_TRY IT_
Where "light" occurs in a line of the entries below, copy that line.

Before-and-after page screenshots
◆ ◆ ◆ ◆ ◆

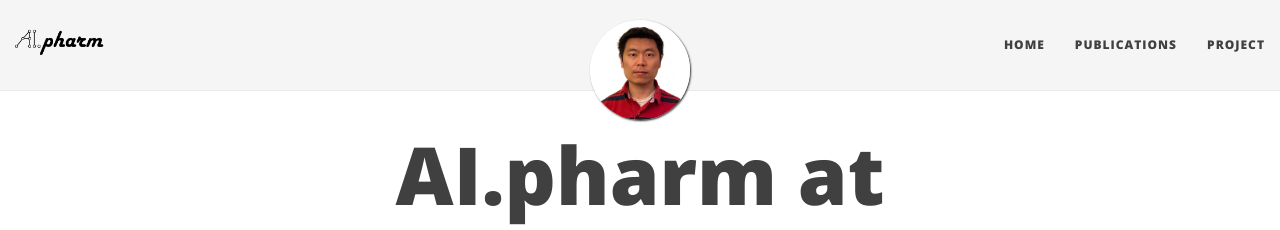
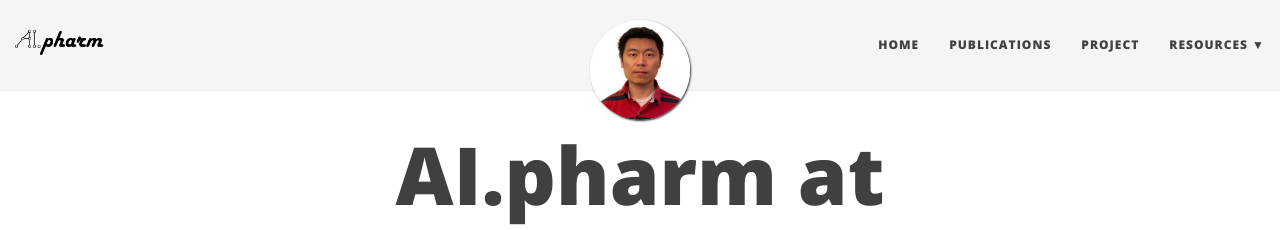
Before and after one commit to zongyue1010/zongyue1010.github.io, a Jekyll site: the page built from index.html, in a window 1280 px wide. Shown: the top 230 px of the page. Built offline with Jekyll 4.4.1, drawn with Linux system fonts in a browser that asks for light colours; nearby versions of some CDN libraries; the list of posts is cut into pages by our own code.

Commit message:
'update'

```diff
--- a/_config.yml
+++ b/_config.yml
@@ -1,10 +1,10 @@
 # --- General options --- #
 
 # Name of website
-title: "AI pharm lab website"
+title: AI pharm lab website
 
 # Short description of your site
-description: "Auburn University"
+description: Auburn University
 
 # --- Local development options ---
 # If your website is hosted locally rather than on GitHub, then you need to uncomment the next two parameters to set the url and baseurl
@@ -31,7 +31,9 @@ navbar-links:
   Publications: "publications"
   Project: "projects"
   #Resume: "zongliangyue_cv.pdf"
-
+  Resources:
+    - Beautiful Jekyll: "https://beautifuljekyll.com"
+    - Learn markdown: "https://www.markdowntutorial.com/"
 
 # Image to show in the navigation bar - image must be a square (width = height)
 # Remove this parameter if you don't want an image in the navbar
```
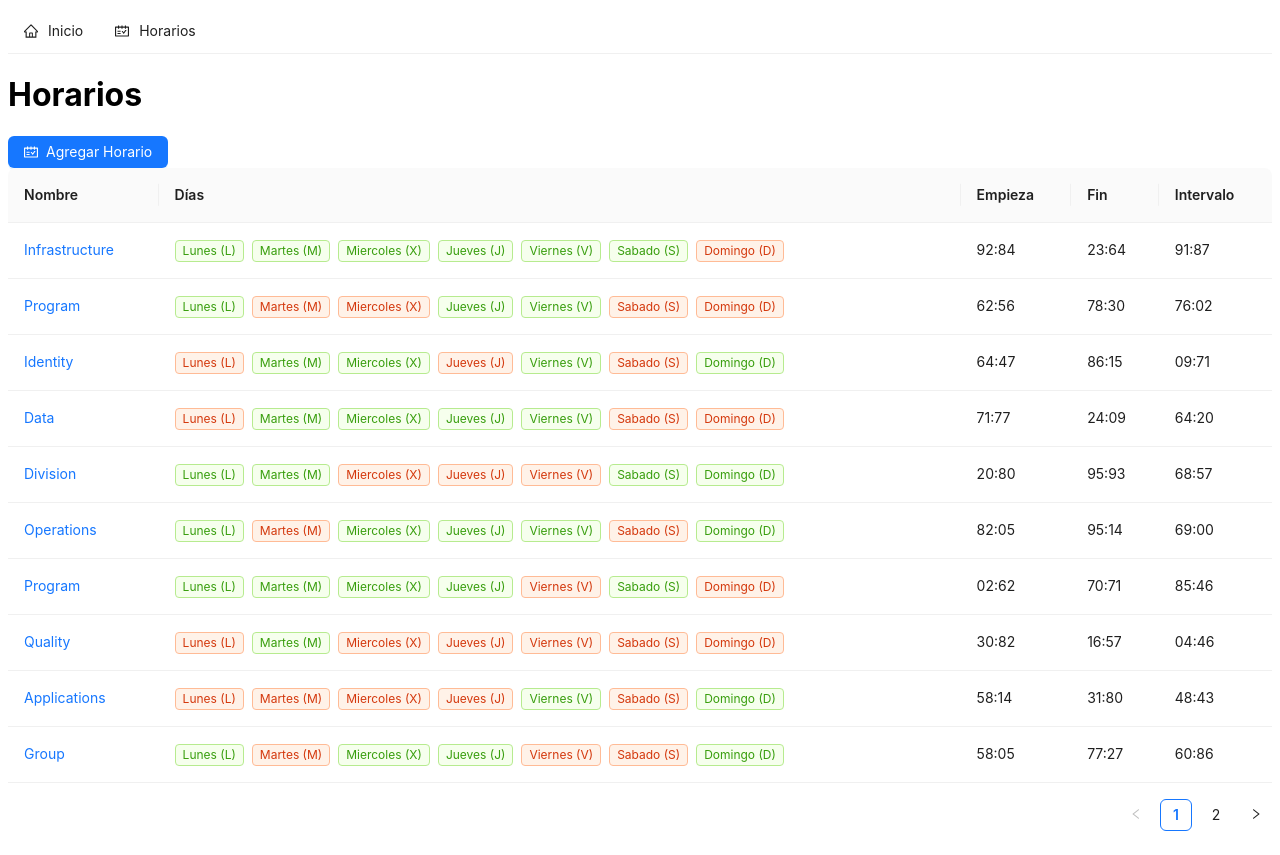
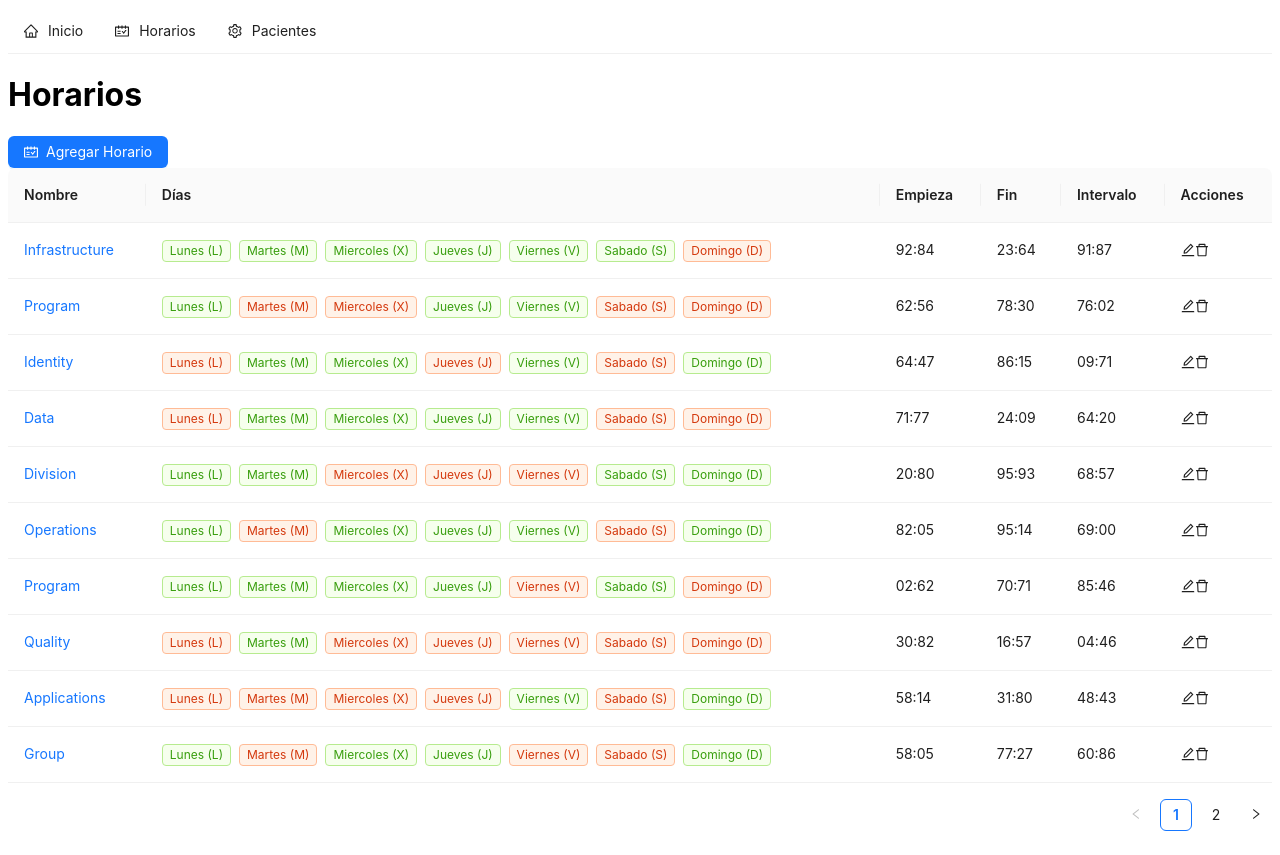
Before and after one commit to JhessReyes/health-meet, a React (Vite) app: page /schedule in a window 1280 px wide. Built offline with nearby package versions, Linux system fonts and the light colour scheme.

Commit message:
add form edit

```diff
--- a/src/App.jsx
+++ b/src/App.jsx
@@ -8,12 +8,14 @@ import { BrowserRouter, Route } from 'react-router-dom';
 import Schedule from './pages/schedule/Schedule';
 import { createRoutesFromElements } from 'react-router';
 import Home from './pages/Home';
+import Patients from './pages/Patients/Patients';
 
 const router = createBrowserRouter(
   createRoutesFromElements(
     <Route path='/' element={<AppLayout />}>
       <Route index element={<Home />} />
       <Route path='/schedule' element={<Schedule />} />
+      <Route path='/patients' element={<Patients />} />
     </Route >
   )
 )
--- a/src/components/organism/Navigation.jsx
+++ b/src/components/organism/Navigation.jsx
@@ -20,7 +20,17 @@ const items = [
             </NavLink>
         ),
         icon: <ScheduleOutlined />,
-    }/* ,
+    },
+    {
+        label: (
+            <NavLink to="/patients">
+                Pacientes
+            </NavLink>
+        ),
+        icon: <SettingOutlined />,
+    }
+
+    /* ,
     {
         label: 'Navigation Three - Submenu',
         key: 'SubMenu',
--- /dev/null
+++ b/src/pages/Patients/Patients.jsx
@@ -0,0 +1,10 @@
+import React from 'react'
+import { Module } from '../../components/organism'
+
+function Patients() {
+  return (
+    <Module title="Pacientes"></Module>
+  )
+}
+
+export default Patients
--- a/src/pages/schedule/Schedule.jsx
+++ b/src/pages/schedule/Schedule.jsx
@@ -1,11 +1,29 @@
-import React from "react";
+import React, { useState } from "react";
 import { Module } from "../../components/organism";
 import { ScheduleModal, TableSchedule } from "./_components";
 import { faker } from '@faker-js/faker';
-
+import { Button } from "antd";
+import { ScheduleOutlined } from "@ant-design/icons";
 
 function Schedule() {
+    const [visible, setVisible] = useState(false)
+    const [dataSchedule, setDataSchedule] = useState()
 
+    const showModal = () => {
+        setVisible(true);
+    };
+    const handleCancel = (value) => {
+        setVisible(!value);
+    };
+
+    const handleAddOrEdit = (schedule) => {
+        /*   console.log(schedule) */
+    }
+    const handleSelected = (value, edit) => {
+        setDataSchedule(value)
+        /* console.log(value) */
+        setVisible(true);
+    }
     let schedule = []
     for (let i = 0; i < 20; i++) {
         schedule = [...schedule, {
@@ -29,9 +47,17 @@ function Schedule() {
         <>
             <Module title="Horarios">
                 <div className="flex justify-end p-2">
-                    <ScheduleModal />
+                    <Button
+                        type="primary"
+                        className="flex items-center"
+                        onClick={showModal}
+                        icon={<ScheduleOutlined />}
+                    >
+                        Agregar Horario
+                    </Button>
+                    <ScheduleModal visible={visible} cancel={handleCancel} addOrEdit={handleAddOrEdit} {...{ dataSchedule }} />
                 </div>
-                <TableSchedule schedule={schedule} />
+                <TableSchedule schedule={schedule} selected={handleSelected} />
             </Module>
         </>
     );
--- a/src/pages/schedule/_components/FormSchedule.jsx
+++ b/src/pages/schedule/_components/FormSchedule.jsx
@@ -1,11 +1,37 @@
 import { Form, Input, Button, Checkbox } from 'antd';
 import React, { useEffect, useState } from 'react'
-import { days, daysES } from '../../../store/constants';
+import { daysES } from '../../../store/constants';
 import { Schedule } from "../../../store/schema";
 
 function FormSchedule(props) {
     const [form] = Form.useForm();
+    const initialDays = {
+        monday: true,
+        tuesday: true,
+        wednesday: true,
+        thursday: true,
+        friday: true,
+        saturday: false,
+        sunday: false,
+    };
     const [values, setValues] = useState();
+    const [days, setDays] = useState(initialDays);
+
+    useEffect(() => {
+        if (props?.dataSchedule) {
+            setValues({ ...props?.dataSchedule })
+            form.setFieldsValue(
+                {
+                    name: props?.dataSchedule?.name,
+                    start: props?.dataSchedule?.start,
+                    end: props?.dataSchedule?.end,
+                    interval: props?.dataSchedule?.interval,
+                }
+            )
+            setDays({ ...props?.dataSchedule?.days })
+            console.log(props?.dataSchedule?.days);
+        }
+    }, [props?.dataSchedule])
 
     useEffect(() => {
         if (props?.status === false)
@@ -36,7 +62,6 @@ function FormSchedule(props) {
     }
 
     return (
-
         <Form layout="vertical" form={form} name="control-hooks" onFinish={onFinish}>
             <Form.Item
                 name={"name"}
--- a/src/pages/schedule/_components/ScheduleModal.jsx
+++ b/src/pages/schedule/_components/ScheduleModal.jsx
@@ -1,29 +1,25 @@
 import { Button, message, Modal } from "antd";
-import { useState } from "react";
-import { ScheduleOutlined } from "@ant-design/icons";
+import { useEffect, useState } from "react";
 import FormSchedule from "./FormSchedule";
 import { addDoc, collection, doc, setDoc } from "firebase/firestore";
 import { db } from "../../../database/firebase";
 
-const SchedulModal = () => {
-  const [visible, setVisible] = useState(false);
-  const [status, setStatus] = useState(false);
+const SchedulModal = (props) => {
+  const [dataSchedule, setDataSchedule] = useState();
   const [messageApi, contextHolder] = message.useMessage();
 
   const success = () => {
     messageApi.open({
-      type: 'success',
-      content: 'Se ha creado el horario correctamente',
+      type: props?.type || 'success',
+      content: props?.message || 'Se ha creado el horario correctamente',
     });
   };
+  useEffect(() => {
+    setDataSchedule(props?.dataSchedule)
+  }, [props?.dataSchedule])
 
-  const showModal = () => {
-    setVisible(true);
-  };
-  const handleCancel = (value) => {
-    setVisible(!value);
-  };
-  const addOrEdit = async (scheduleObject) => {
+
+  /*   const addOrEdit = async (scheduleObject) => {
       try {
         setStatus(true);
         const docRef = await addDoc(collection(db, "schedules"), { ...scheduleObject });
@@ -36,25 +32,17 @@ const SchedulModal = () => {
         console.error(error)
       }
     };
-
+   */
   return (
     <>
-      <Button
-        type="primary"
-        className="flex items-center"
-        onClick={showModal}
-        icon={<ScheduleOutlined />}
-      >
-        Agregar Horario
-      </Button>
       <Modal
-        open={visible}
+        open={props?.visible || false}
         closable={false}
-        name="Crear Horario"
+        name="Formulario de Horario"
         footer={[]}
       >
         {contextHolder}
-        <FormSchedule addOrEdit={addOrEdit} cancel={handleCancel} action='Crear Horario' status={status} />
+        <FormSchedule addOrEdit={(schedule) => props?.addOrEdit(schedule)} cancel={(value) => props?.cancel(value)} status={props?.status} {...{ dataSchedule }} />
       </Modal>
     </>
   );
--- a/src/pages/schedule/_components/TableSchedule.jsx
+++ b/src/pages/schedule/_components/TableSchedule.jsx
@@ -1,7 +1,9 @@
-import React from "react";
-import { Table, Tag } from "antd";
+import React, { useState } from "react";
+import { Button, Table, Tag } from "antd";
 import { daysES } from "../../../store/constants";
-function TableSchedule({ schedule }) {
+import { EditOutlined, DeleteOutlined } from '@ant-design/icons';
+function TableSchedule(props) {
+  const [visible, setVisible] = useState(false);
   const columns = [
     {
       title: "Nombre",
@@ -42,8 +44,21 @@ function TableSchedule({ schedule }) {
       dataIndex: "interval",
       key: "interval",
     },
+    {
+      title: "Acciones",
+      dataIndex: "actions",
+      key: "actions",
+      render: (_, schedule) => {
+        return (
+          <div className="flex gap-4">
+            <EditOutlined className="cursor-pointer" onClick={(e) => props?.selected(schedule, true)} />
+            <DeleteOutlined className="cursor-pointer" />
+          </div>
+        );
+      },
+    },
   ];
-  return <Table columns={columns} dataSource={schedule || []} />;
+  return <Table columns={columns} dataSource={props?.schedule || []} />;
 }
 
 export default TableSchedule;
--- a/src/store/constants.js
+++ b/src/store/constants.js
@@ -3,7 +3,7 @@ let days = {
     tuesday: true,
     wednesday: true,
     thursday: true,
-    friday: true,
+    friday: false,
     saturday: false,
     sunday: false,
 }
```
Lines whose indentation alone changed are shown as unchanged.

◆ ◆ ◆ ◆ ◆

_EXERCISE OUTPUT_
Before and after one commit to zongyue1010/zongyue1010.github.io, a Jekyll site: the page built from index.html, in a window 1280 px wide. Shown: the top 230 px of the page. Built offline with Jekyll 4.4.1, drawn with Linux system fonts in a browser that asks for light colours; nearby versions of some CDN libraries; the list of posts is cut into pages by our own code.
Before and after one commit to JhessReyes/health-meet, a React (Vite) app: page /schedule in a window 1280 px wide. Built offline with nearby package versions, Linux system fonts and the light colour scheme.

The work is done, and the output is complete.